Wayne (Simo) Simpson came to GUCR via some of the world’s toughest races – including Badwater and Trans 333. After a Finish in 2003 and a DNF (probably through starting with two broken ribs) in 2005, he made the mistake of stating on his entry form that he was available to help if he didn’t get a place in the draw. His fate thus sealed, he became the most regular of the Regular GUCR Crew. As a Yorkshireman local to the Leeds & Liverpool Canal, it is not surprising that he instigated the Liverpool to Leeds Canal Races and so became an obvious candidate for Canalrace C.I.C. Director.

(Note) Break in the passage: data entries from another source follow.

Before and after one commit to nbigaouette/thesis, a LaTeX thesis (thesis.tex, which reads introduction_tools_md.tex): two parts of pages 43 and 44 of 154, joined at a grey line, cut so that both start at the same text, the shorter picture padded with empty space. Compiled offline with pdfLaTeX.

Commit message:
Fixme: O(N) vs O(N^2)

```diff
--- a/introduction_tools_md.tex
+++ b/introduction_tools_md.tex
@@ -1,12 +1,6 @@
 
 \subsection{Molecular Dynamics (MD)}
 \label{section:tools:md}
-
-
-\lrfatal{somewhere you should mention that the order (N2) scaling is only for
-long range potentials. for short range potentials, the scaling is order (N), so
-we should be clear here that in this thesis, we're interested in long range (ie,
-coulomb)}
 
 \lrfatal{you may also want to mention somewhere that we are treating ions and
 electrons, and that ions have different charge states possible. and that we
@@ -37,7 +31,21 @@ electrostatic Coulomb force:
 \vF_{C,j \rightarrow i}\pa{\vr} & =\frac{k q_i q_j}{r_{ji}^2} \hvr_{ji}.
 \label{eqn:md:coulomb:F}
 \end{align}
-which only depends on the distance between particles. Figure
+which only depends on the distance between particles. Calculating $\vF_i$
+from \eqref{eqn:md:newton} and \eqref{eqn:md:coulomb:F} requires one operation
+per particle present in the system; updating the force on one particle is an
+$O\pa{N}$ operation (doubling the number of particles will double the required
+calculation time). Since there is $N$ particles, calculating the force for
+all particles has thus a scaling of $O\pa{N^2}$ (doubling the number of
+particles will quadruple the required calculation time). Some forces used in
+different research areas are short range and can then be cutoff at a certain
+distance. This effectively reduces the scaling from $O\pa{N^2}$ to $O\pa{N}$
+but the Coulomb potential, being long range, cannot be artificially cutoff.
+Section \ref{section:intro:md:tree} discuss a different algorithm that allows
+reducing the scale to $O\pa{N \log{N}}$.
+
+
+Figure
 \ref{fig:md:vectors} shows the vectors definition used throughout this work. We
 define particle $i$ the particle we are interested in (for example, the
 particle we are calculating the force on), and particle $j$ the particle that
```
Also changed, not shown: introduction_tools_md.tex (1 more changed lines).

Keith Godden is quite literally the saviour of GUCR. He first came to the race in 2009, but waited until 2012 to cross the Little Venice finish line. Liking the atmosphere of the event, he quietly offered to maintain its core values, when, in 2015, rumours that the current organiser was ready to give it up were confirmed. This was to be salvation for GUCR and LLCR. Under his guidance, and with the support of his family, Canalrace C.I.C has flourished and built a reputation for affordable events with top quality organisation. Being a Bristolian, with an interest in the achievements of I K Brunel, it was inevitable that a race from Temple Meads to Paddington would join the Company portfolio.
Dick Kearn was on the start line for the first GUCR, which had been hastily organised to commemorate 200 years of “Canal Mania” in 1993. Being fairly easy to recognise, he was often asked if, “that canal race you did”, would ever be staged again. Having tried his hand at race organisation on the Compton Forty, he eventually succumbed and began staging GUCR in 1996. By 2015, with the added pressure of responsibility for the Thames Ring 250 and Ridgeway 80 events, he was ready to retire from race organisation completely, but now actively enjoys the company’s shared responsibilities.
Ross Langton, although not a runner, has been an active supporter of GUCR for more years than he’d probably care to remember. He became involved through being a friend of the Kearn family – a misfortune suffered by many previous helpers.
A keen amateur photographer, he has provided us with thousands of excellent pictures of competitors and crews. It has, however, proven difficult to find one of him, because he’s so often behind the camera. (This one is at Hatton in 2007!)
In recent months he has also adopted the role of website developer and has been chiefly responsible for driving the Canalrace CIC site to fulfilment.